Then we got on the the major upset: my being a jerk – once – at my mothers house when my wife wanted my help in presenting her gifts to my mother.  I listened to the upset and I explained that once I had realised I had been a jerk I had apologised.  First I had apologised on the phone as we were in different locations. And when I came home, I apologised and given her a hug.   In my wife’s world that just did not count.  I had not done enough for her to get that I had gotten her pain. And importantly I had not humbled myself enough – to show that I was truly sorry. I did not react well to this initially – I mentioned all the actions I had taken since being a jerk to make up for being a jerk.  In my wife’s book that simply did not count.

The more I put forward my point of view the more my wife resisted my point of view.  I got that when someone wants to talk he/she wants the listener to listen.  Yet the natural reaction of most listeners is to defend.  By defending they invite more attack.

At this point there were two forks on the road. Continue to defend and my wife would continue to resist.  Or give up my point of view and accept my wife’s point of view.  I choose the second.  As I started listening to my wife go over the matter again I started to feel down, really down.  I was feeling down as I was feeling sorry for myself: trapped, unappreciated, misunderstood…. And the more my wife talked the more down I became.  I even wondered if it was worth living – and convinced myself it was not.

Then in an instant I switched to a completely different state. A state where I felt powerful, in control, in a position to grant a request.  How did I do this?   I remembered a passage that I had read earlier that day.  The passage had drawn my attention to the fact that one can either be a master or a slave.  A master (of self) chooses his/her mood irrespective of the circumstances he/she faces.  The slave is the slave because he/she reacts to circumstances – his response, his state of mind depends on external circumstances.  If the circumstances are favourable then he is happy.  If they are not then he is unhappy, negative, feeling oppressed and so forth.

On remembering the passage I chose to be the master of myself.  I chose to be in a good mood.  I chose to grant my wife her views without any resentment.  I chose to give my wife a hug.

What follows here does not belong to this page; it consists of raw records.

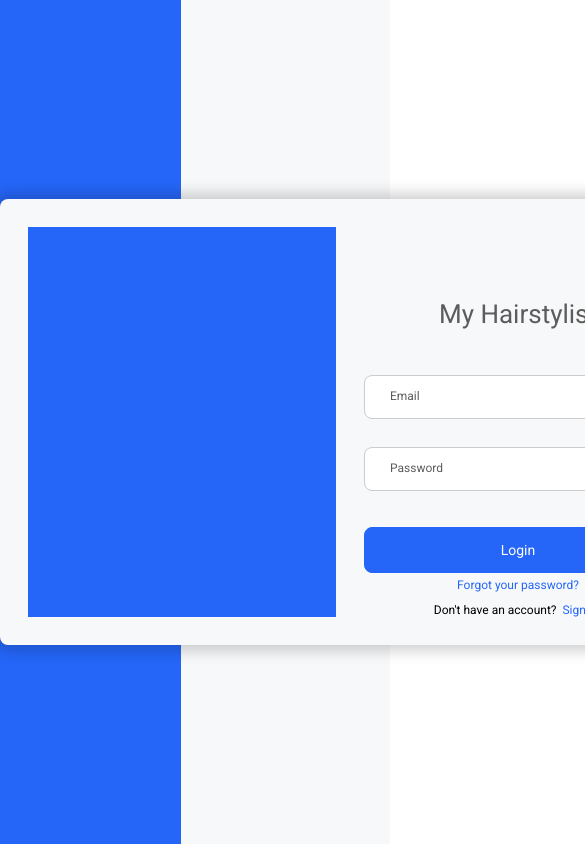
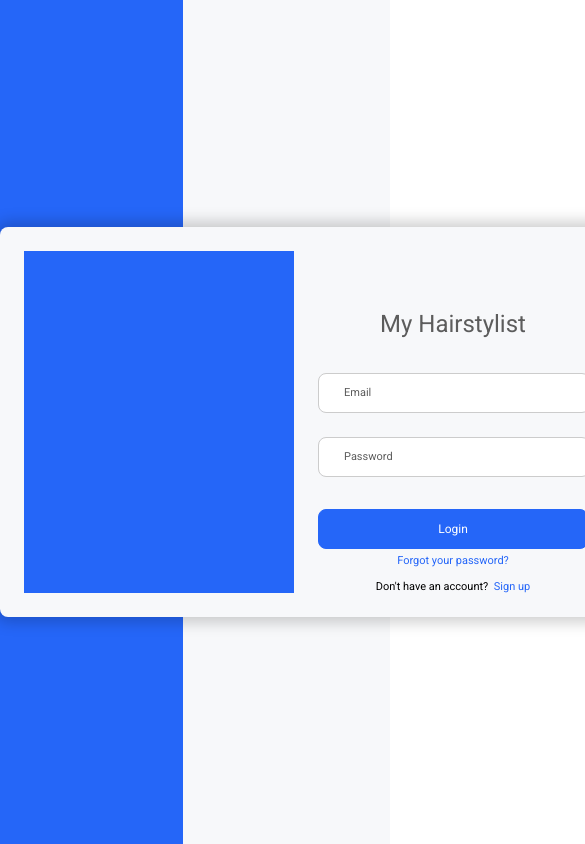
Before and after one commit to spaulas/my-hairstylist-auth-ui, a React app: page /auth/sign-in in a window 390 px wide. Shown: the top 844 px of the page, 585 px wide, since content can reach past the window. Built offline with nearby package versions, Linux system fonts and the light colour scheme.

Commit message:
Add mixins for tablet portrait

```diff
--- a/src/components/common/Button/button.styles.scss
+++ b/src/components/common/Button/button.styles.scss
@@ -27,3 +27,11 @@ button {
     padding: 14px 0;
   }
 }
+
+@media only screen and (max-width: $tablet-portrait__max) {
+  button {
+    padding: 12px 0;
+  }
+
+
+}
--- a/src/components/common/Layout/layout.styles.scss
+++ b/src/components/common/Layout/layout.styles.scss
@@ -99,3 +99,27 @@
     }
   }
 }
+
+@media only screen and (max-width: $tablet-portrait__max) {
+  .layout {
+    max-width: 826px;
+
+    &--box {
+      width: 612px;
+      height: 390px;
+
+      &-strip {
+        margin: 24px 12px 24px 24px;
+      }
+
+      &-children {
+        margin: 24px 24px 24px 12px;
+      }
+    }
+
+    &--strip {
+      width: 270px;
+      right: calc(50% + 12px);
+    }
+  }
+}
--- a/src/components/generics/Form/Field/field.styles.scss
+++ b/src/components/generics/Form/Field/field.styles.scss
@@ -98,21 +98,21 @@ input:-webkit-autofill:active {
   }
 }
 
-@media only screen and (max-width: $medium-desktop__max) {
+@media only screen and (max-width: $tablet-portrait__max) {
   .form {
     &--item {
-      margin-bottom: 28px;
+      margin-bottom: 24px;
     }
 
     &--label {
       &__focused {
-        left: 10px;
-        top: -18px !important;
+        left: 8px;
+        top: -16px !important;
       }
     }
 
     &--input {
-      height: 32px;
+      height: 28px;
     }
   }
 }
--- a/src/components/generics/Form/form.styles.scss
+++ b/src/components/generics/Form/form.styles.scss
@@ -59,3 +59,22 @@
     }
   }
 }
+
+
+@media only screen and (max-width: $tablet-portrait__max) {
+  .form {
+    &--title {
+      padding: 60px 0 36px 0;
+    }
+
+    &--links {
+      &-forgot-password {
+        margin-top: 6px;
+      }
+    }
+
+    button {
+      margin-top: 8px;
+    }
+  }
+}
--- a/src/styles/_responsiveness.scss
+++ b/src/styles/_responsiveness.scss
@@ -6,7 +6,8 @@ $tablet-landscape__min: 1280px;
 $medium-desktop__max: $tablet-landscape__min;
 $medium-desktop__min: 1024px;
 
-$medium-screen__max: $medium-desktop__min;
-$tablet-portrait__min: 600px;
+$tablet-portrait__max: $medium-desktop__min;
+$tablet-portrait__min: 826px;
 
 $mobile__max: $tablet-portrait__min;
+$mobile__min: 360px;
--- a/src/styles/_typography.scss
+++ b/src/styles/_typography.scss
@@ -15,7 +15,12 @@ h1 {
 
   @media only screen and (max-width: $medium-desktop__max) {
     font-size: 26px;
-    line-height: 38px;
+    line-height: 28px;
+  }
+
+  @media only screen and (max-width: $tablet-portrait__max) {
+    font-size: 24px;
+    line-height: 26px;
   }
 }
 
@@ -36,6 +41,11 @@ h1 {
     font-size: 12px;
     line-height: 14px;
   }
+
+  @media only screen and (max-width: $tablet-portrait__max) {
+    font-size: 11px;
+    line-height: 13px;
+  }
 }
 
 @mixin button {
@@ -54,6 +64,11 @@ h1 {
   @media only screen and (max-width: $medium-desktop__max) {
     font-size: 14px;
     line-height: 16px;
+  }
+
+  @media only screen and (max-width: $tablet-portrait__max) {
+    font-size: 12px;
+    line-height: 14px;
   }
 }
 
@@ -74,6 +89,11 @@ h1 {
     font-size: 12px;
     line-height: 13px;
   }
+
+  @media only screen and (max-width: $tablet-portrait__max) {
+    font-size: 11px;
+    line-height: 12px;
+  }
 }
 
 @mixin form-error {
@@ -93,4 +113,9 @@ h1 {
     font-size: 10px;
     line-height: 12px;
   }
+
+  @media only screen and (max-width: $tablet-portrait__max) {
+    font-size: 8px;
+    line-height: 10px;
+  }
 }
```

That choice brought the upset and the conversation to an end.  We  both walked away from the conversation content.  We walked to the bedroom and I gave her a hug until she fell asleep.  It turned out that all she wanted as me to listen to her powerfully and gracefully.  To get her perspective – as a master not as a victim.  And above all she wanted a hug – to know that I still love her.  I went to sleep amazed that I had changed my state in an instant – really in a second or two.